And the gas? As seep bubbles rise to the ocean surface, substantial amounts of hydrocarbons dissolve in the water column, forming a subsurface gradient of dissolved hydrocarbons – principally methane. The remaining seep bubbles that do not dissolve continue to the surface and burst, releasing the gaseous components to the atmosphere. According to the County of Santa Barbara Energy Division, natural seeps constitute a major source of air pollution and of atmospheric methane (a greenhouse gas). They contribute 23.6 tons per day of Reactive Organic Compounds (ROCs). The contribution of ozone precursors from natural gas seeps is of a quantity higher than for all mobile sources (automobiles, trucks, etc.) in Santa Barbara County.
But here’s the good news. For over a decade, SOS educational material and research has documented the fact that California offshore oil and gas production has been drying up seepage pollution. Peer-reviewed published reports document the connection between existing Santa Barbara offshore oil production and natural seepage pollution reductions over the last 20 years and the larger natural seepage pollution reduction potential through expanded offshore oil and gas production.
Who doesn’t love a sale – especially when it benefits the environment? There’s always a catch…
Opposition to the proposed lease sales off California’s coast is focused on the premise that the order could result in catastrophic environmental events. Frequent reference is made to those that have occurred in Pacific waters; the 1969 blowout in Santa Barbara Channel, the Valdez oil spill, and the 2015 Refugio pipeline break. We will address each of these events in a subsequent SOS blog, and include comparisons of actual-versus-perceived long-term impacts. SOS understands that it is seep pollution that represents an ongoing environmental catastrophe happening in slow motion.
In 2009 it was estimated that developing known offshore California reserves could approach $1 trillion in value. While that statement was made at a time when crude oil was selling for $100 per barrel, today’s $60 per barrel or barrel price would still translate into $600 billion of economic benefit to Californians. There have been no new oil leases in federal waters along California’s coast for more than 30 years and none in state waters for more than 50 years. The estimates of undeveloped oil and gas reserves offshore California are based upon decades-old seismic technology. Awarding new leases would allow for an assessment of reserves using current 4D technology, which could indicate a significantly larger reservoir potential. Further, it appears that development of wells in federal waters could be accomplished by slant drilling (as shown in the graphic) from existing platforms and processed through existing infrastructure in an environmentally safe manner. Perhaps most importantly, the existence of seeps allows for a pressure release that makes offshore California formations less prone to the blowout risk associated with developing high-pressured reservoirs.
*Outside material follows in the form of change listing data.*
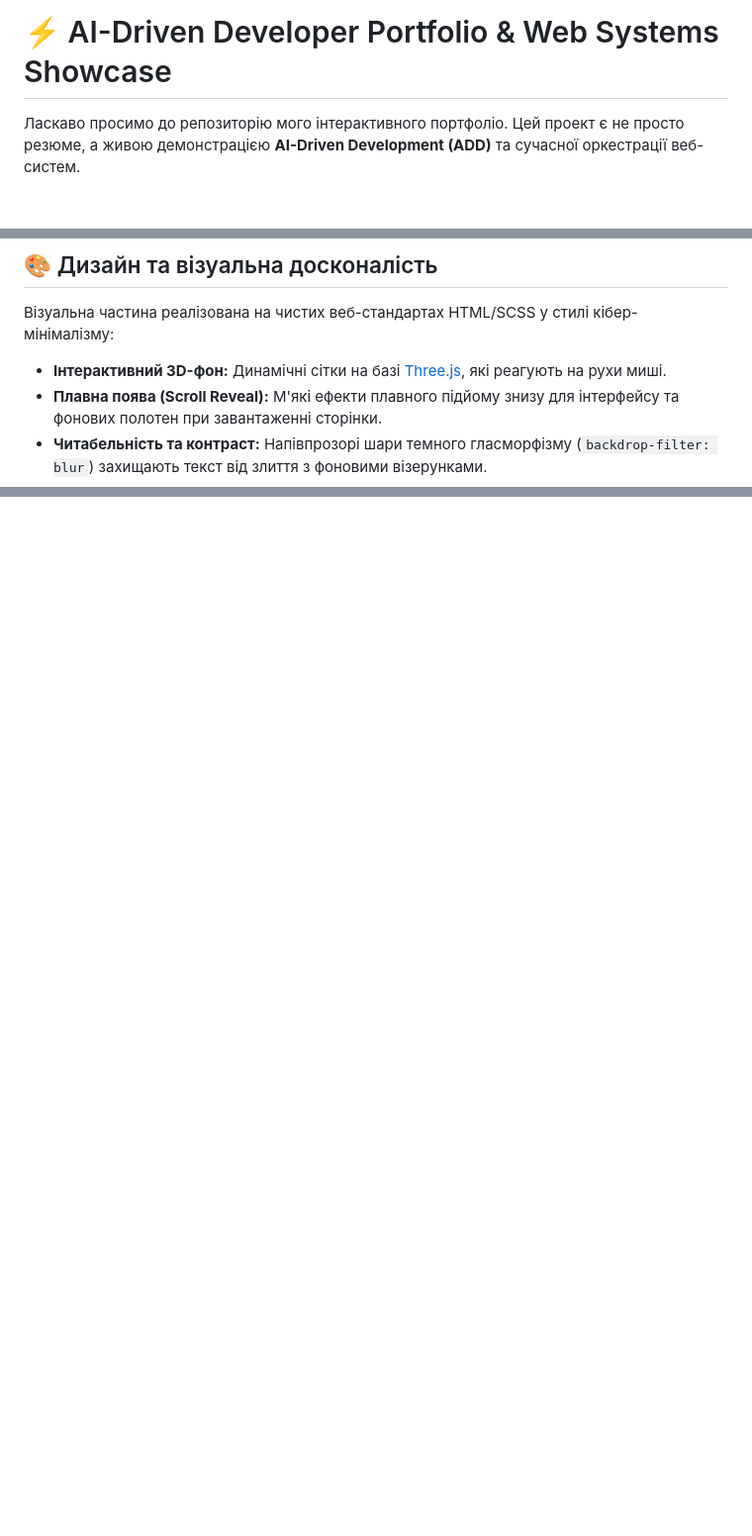
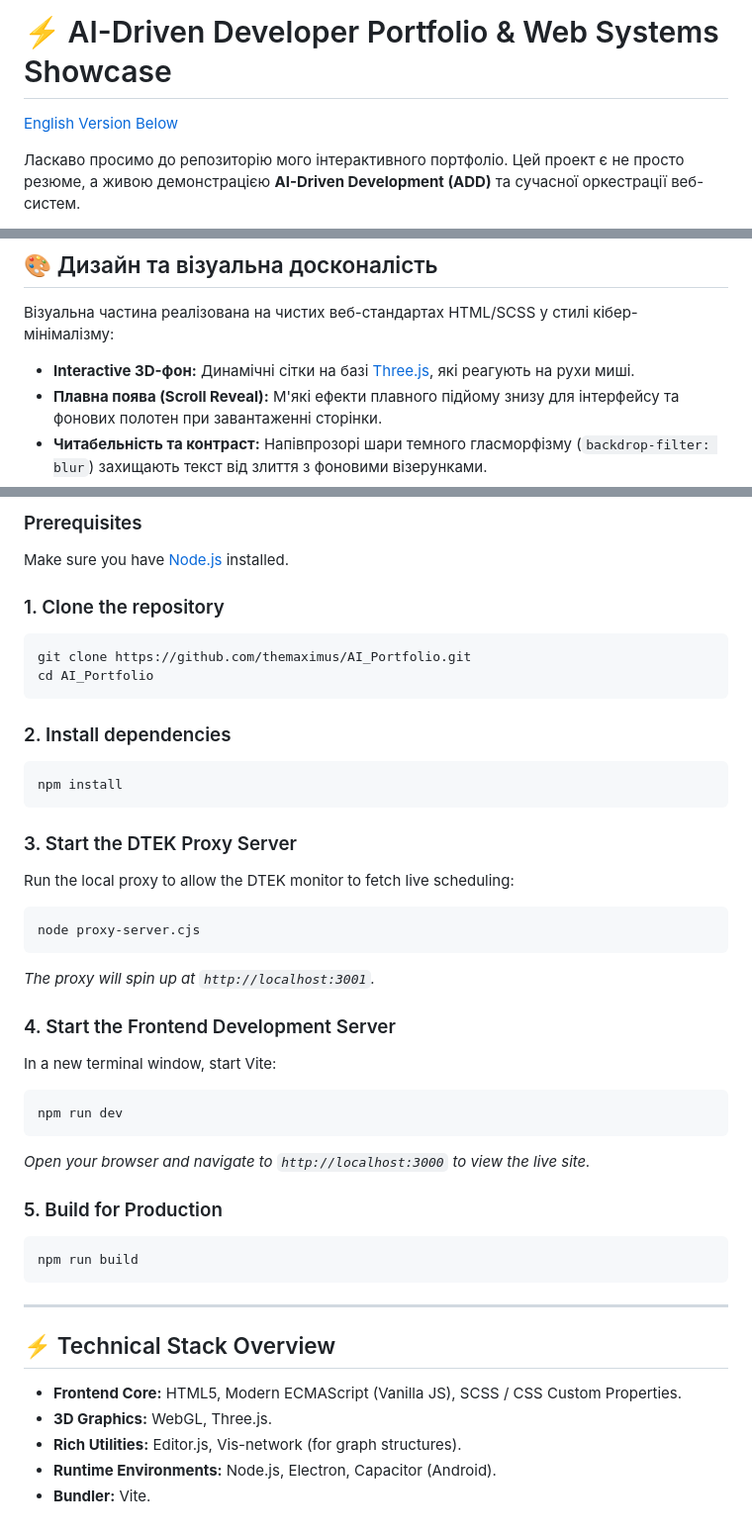
Before and after one commit to themaximus/AI_Portfolio, a Markdown page: README.md, 3 parts joined by grey strips. Shown at 99% size. GitHub-like rendering; blank space fills up the shorter version.

Commit message:
docs: Combine Ukrainian and English README versions

````diff
--- a/README.md
+++ b/README.md
@@ -1,4 +1,6 @@
 # ⚡ AI-Driven Developer Portfolio & Web Systems Showcase
+
+[English Version Below](#english-version)
 
 Ласкаво просимо до репозиторію мого інтерактивного портфоліо. Цей проект є не просто резюме, а живою демонстрацією **AI-Driven Development (ADD)** та сучасної оркестрації веб-систем.
 
@@ -40,7 +42,7 @@
 ## 🎨 Дизайн та візуальна досконалість
 
 Візуальна частина реалізована на чистих веб-стандартах HTML/SCSS у стилі кібер-мінімалізму:
-*   **Інтерактивний 3D-фон:** Динамічні сітки на базі [Three.js](https://threejs.org/), які реагують на рухи миші.
+*   **Interactive 3D-фон:** Динамічні сітки на базі [Three.js](https://threejs.org/), які реагують на рухи миші.
 *   **Плавна поява (Scroll Reveal):** М'які ефекти плавного підйому знизу для інтерфейсу та фонових полотен при завантаженні сторінки.
 *   **Читабельність та контраст:** Напівпрозорі шари темного гласморфізму (`backdrop-filter: blur`) захищають текст від злиття з фоновими візерунками.
 *   **Чистота інтерфейсу:** Жодного зайвого миготливого гліч-шуму — максимальний фокус на стабільності та зручності.
@@ -93,0 +156,42 @@ npm run build
+### Prerequisites
+Make sure you have [Node.js](https://nodejs.org/) installed.
+
+### 1. Clone the repository
+```bash
+git clone https://github.com/themaximus/AI_Portfolio.git
+cd AI_Portfolio
+```
+
+### 2. Install dependencies
+```bash
+npm install
+```
+
+### 3. Start the DTEK Proxy Server
+Run the local proxy to allow the DTEK monitor to fetch live scheduling:
+```bash
+node proxy-server.cjs
+```
+*The proxy will spin up at `http://localhost:3001`.*
+
+### 4. Start the Frontend Development Server
+In a new terminal window, start Vite:
+```bash
+npm run dev
+```
+*Open your browser and navigate to `http://localhost:3000` to view the live site.*
+
+### 5. Build for Production
+```bash
+npm run build
+```
+
+---
+
+## ⚡ Technical Stack Overview
+
+*   **Frontend Core:** HTML5, Modern ECMAScript (Vanilla JS), SCSS / CSS Custom Properties.
+*   **3D Graphics:** WebGL, Three.js.
+*   **Rich Utilities:** Editor.js, Vis-network (for graph structures).
+*   **Runtime Environments:** Node.js, Electron, Capacitor (Android).
+*   **Bundler:** Vite.
````
Also changed, not shown: other parts of README.md (+60 -0 lines).
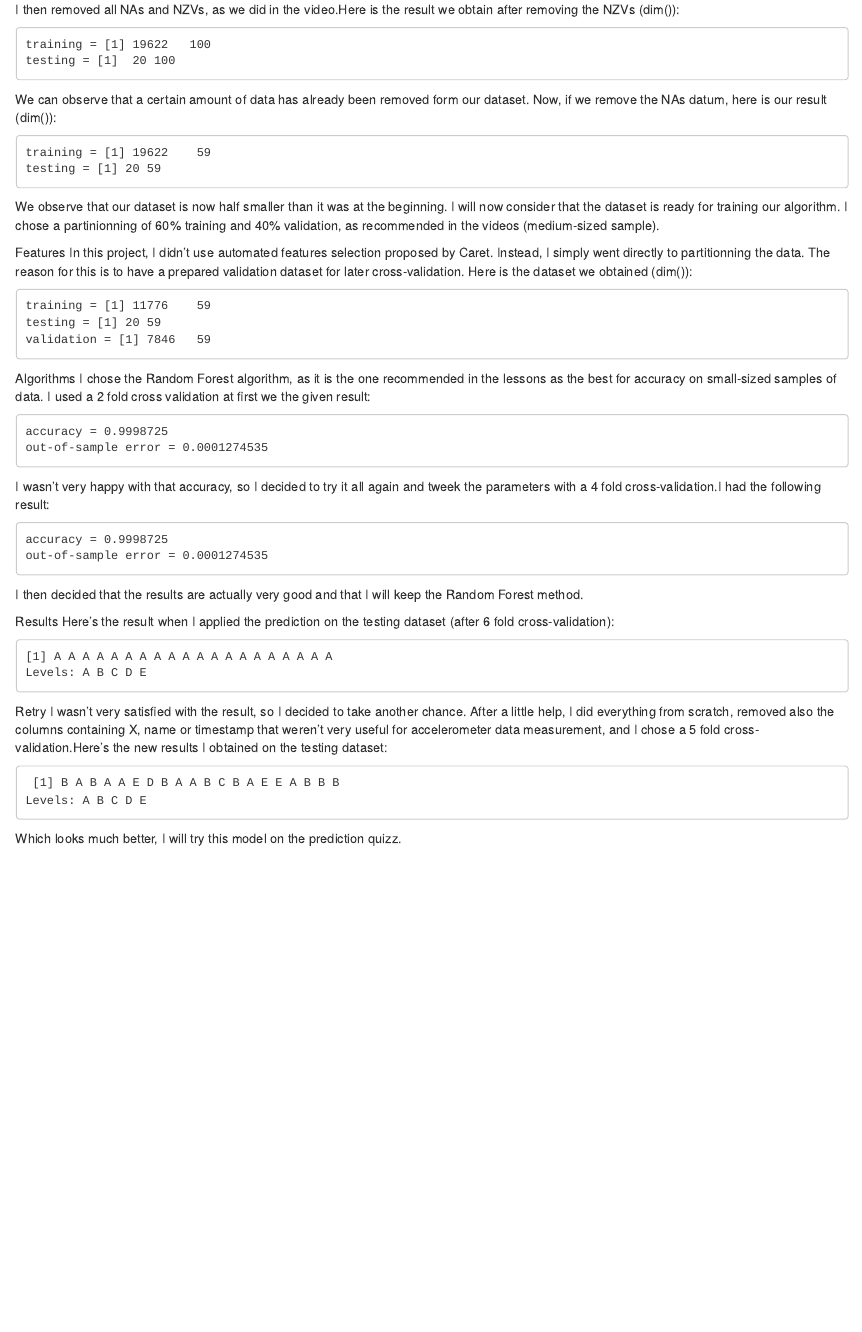
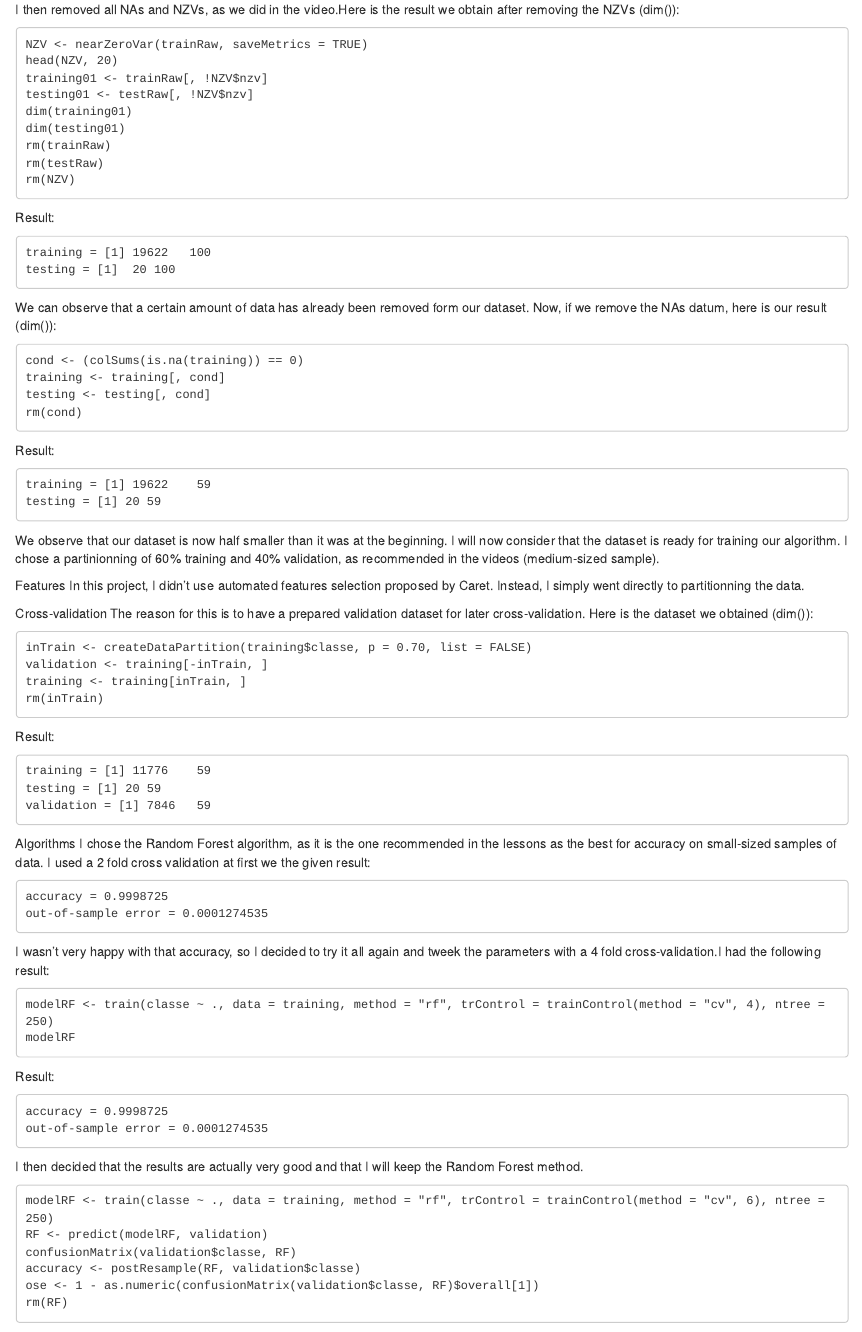
Before and after one commit to nlCW4/PMLW4, an R Markdown document (Prediction_Assignment_Writeup.Rmd): the page in a window 1100 px wide, from 170 px down. Rendered offline with R 4.5, knitr and Pandoc, with nearby package versions.

Commit message:
Update Prediction_Assignment_Writeup.Rmd

```diff
--- a/Prediction_Assignment_Writeup.Rmd
+++ b/Prediction_Assignment_Writeup.Rmd
@@ -9,11 +9,30 @@ As described in the video, the second step is to tune our dataset.First, I loade
 
 I then removed all NAs and NZVs, as we did in the video.Here is the result we obtain after removing the NZVs (dim()):
 
+    NZV <- nearZeroVar(trainRaw, saveMetrics = TRUE)
+    head(NZV, 20)
+    training01 <- trainRaw[, !NZV$nzv]
+    testing01 <- testRaw[, !NZV$nzv]
+    dim(training01)
+    dim(testing01)
+    rm(trainRaw)
+    rm(testRaw)
+    rm(NZV)
+
+Result:
+
     training = [1] 19622   100
     testing = [1]  20 100
 
 We can observe that a certain amount of data has already been removed form our dataset.
 Now, if we remove the NAs datum, here is our result (dim()):
+
+    cond <- (colSums(is.na(training)) == 0)
+    training <- training[, cond]
+    testing <- testing[, cond]
+    rm(cond)
+
+Result:
 
     training = [1] 19622    59
     testing = [1] 20 59
@@ -25,8 +44,17 @@ I chose a partinionning of 60% training and 40% validation, as recommended in th
 Features
 In this project, I didn't use automated features selection proposed by Caret.
 Instead, I simply went directly to partitionning the data.
+
+Cross-validation
 The reason for this is to have a prepared validation dataset for later cross-validation.
 Here is the dataset we obtained (dim()):
+
+    inTrain <- createDataPartition(training$classe, p = 0.70, list = FALSE)
+    validation <- training[-inTrain, ]
+    training <- training[inTrain, ]
+    rm(inTrain)
+
+Result:
 
     training = [1] 11776    59
     testing = [1] 20 59
@@ -41,10 +69,22 @@ I chose the Random Forest algorithm, as it is the one recommended in the lessons
 
 I wasn't very happy with that accuracy, so I decided to try it all again and tweek the parameters with a 4 fold cross-validation.I had the following result:
 
+    modelRF <- train(classe ~ ., data = training, method = "rf", trControl = trainControl(method = "cv", 4), ntree = 250)
+    modelRF
+
+Result:
+
     accuracy = 0.9998725
     out-of-sample error = 0.0001274535
 
 I then decided that the results are actually very good and that I will keep the Random Forest method.
+
+    modelRF <- train(classe ~ ., data = training, method = "rf", trControl = trainControl(method = "cv", 6), ntree = 250)
+    RF <- predict(modelRF, validation)
+    confusionMatrix(validation$classe, RF)
+    accuracy <- postResample(RF, validation$classe)
+    ose <- 1 - as.numeric(confusionMatrix(validation$classe, RF)$overall[1])
+    rm(RF)
 
 Results
 Here's the result when I applied the prediction on the testing dataset (after 6 fold cross-validation):
```
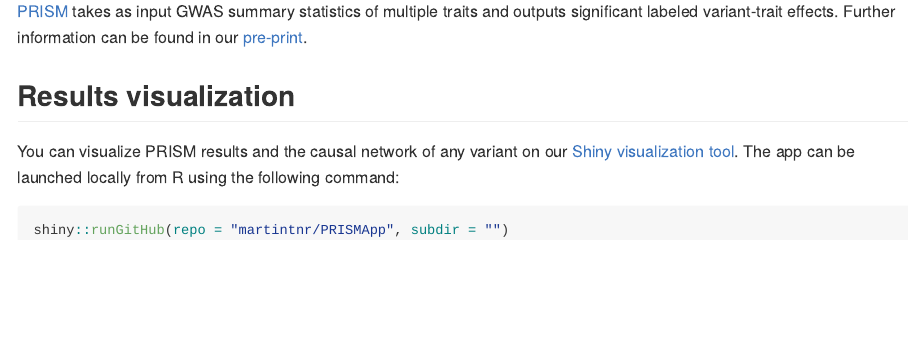
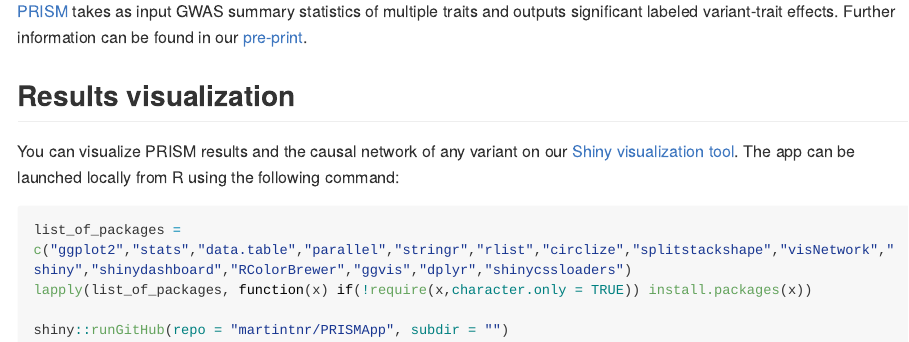
Before and after one commit to martintnr/PRISMApp, an R Markdown document (README.Rmd): the page in a window 1100 px wide, from 530 px down. Rendered offline with R 4.5, knitr and Pandoc, with nearby package versions; long lines of code are wrapped.

Commit message:
Package dependencies in README

````diff
--- a/README.Rmd
+++ b/README.Rmd
@@ -27,5 +27,8 @@ knitr::opts_chunk$set(
 
 You can visualize PRISM results and the causal network of any variant on our [Shiny visualization tool](https://verbam01.shinyapps.io/PRISM/). The app can be launched locally from R using the following command:
 ``` r
+list_of_packages = c("ggplot2","stats","data.table","parallel","stringr","rlist","circlize","splitstackshape","visNetwork","shiny","shinydashboard","RColorBrewer","ggvis","dplyr","shinycssloaders")
+lapply(list_of_packages, function(x) if(!require(x,character.only = TRUE)) install.packages(x))
+
 shiny::runGitHub(repo = "martintnr/PRISMApp", subdir = "")
 ```
````
Also changed, not shown: ui.R (+15 -3 lines).
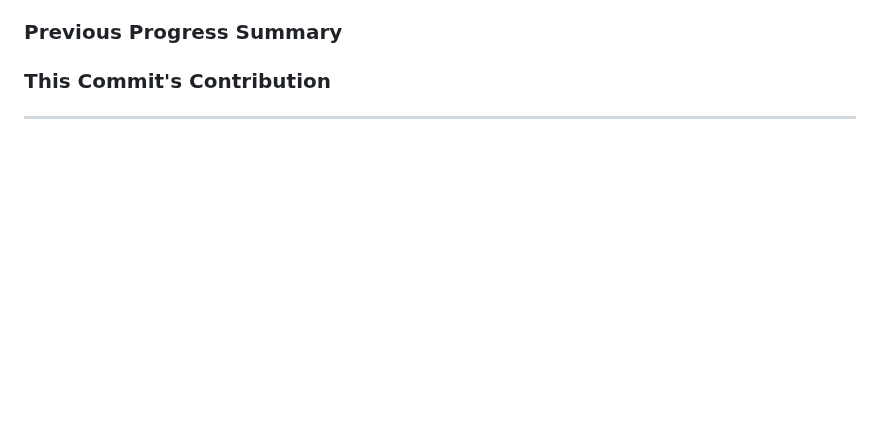
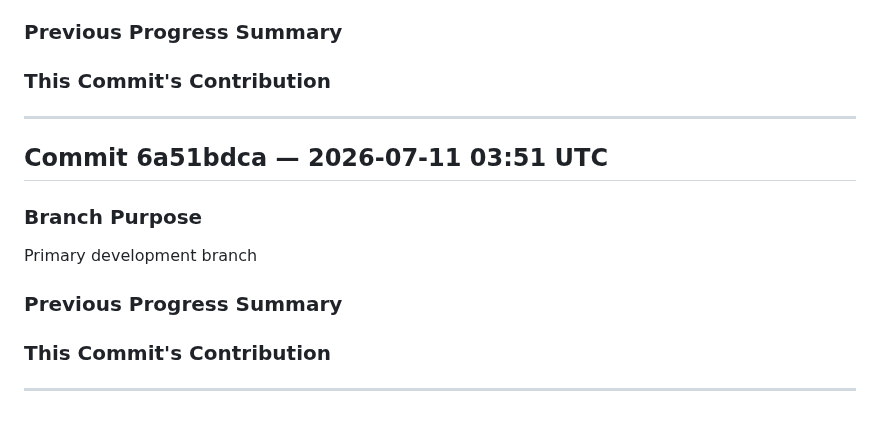
Before and after one commit to katoharu0/neon-survivor, a Markdown page: commit.md, the part around the change. Drawn GitHub-style; blank space fills up the shorter version.

Commit message:
h5i context commit: edited SPEC.md; edited SPEC.md; edited SPEC.md

```diff
--- a/commit.md
+++ b/commit.md
@@ -562,3 +562,16 @@ Primary development branch
 
 
 ---
+
+## Commit 6a51bdca — 2026-07-11 03:51 UTC
+
+### Branch Purpose
+Primary development branch
+
+### Previous Progress Summary
+
+
+### This Commit's Contribution
+
+
+---
```
Also changed, not shown: main.md (+2 -0 lines), trace.md (+6 -0 lines).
We started SOS California in 2007 as a way to educate the public about the environmental damage caused by natural oil and gas seep pollution in the Santa Barbara Channel and of the economic benefits of offshore development. Section 7.1.2 of the DPP discusses Environmental Setting and Ecological Characteristics of the Pacific OCS Planning Region. It includes the statement that, “BOEM received a nomination to exclude the Santa Barbara Channel from leasing consideration.” We would like to suggest the opposite – that the way to reduce pollution in the Santa Barbara Channel would be to include it in the leasing program.
You can access the full SOS California submission to the Department of the Interior on our website, soscalifornia.org.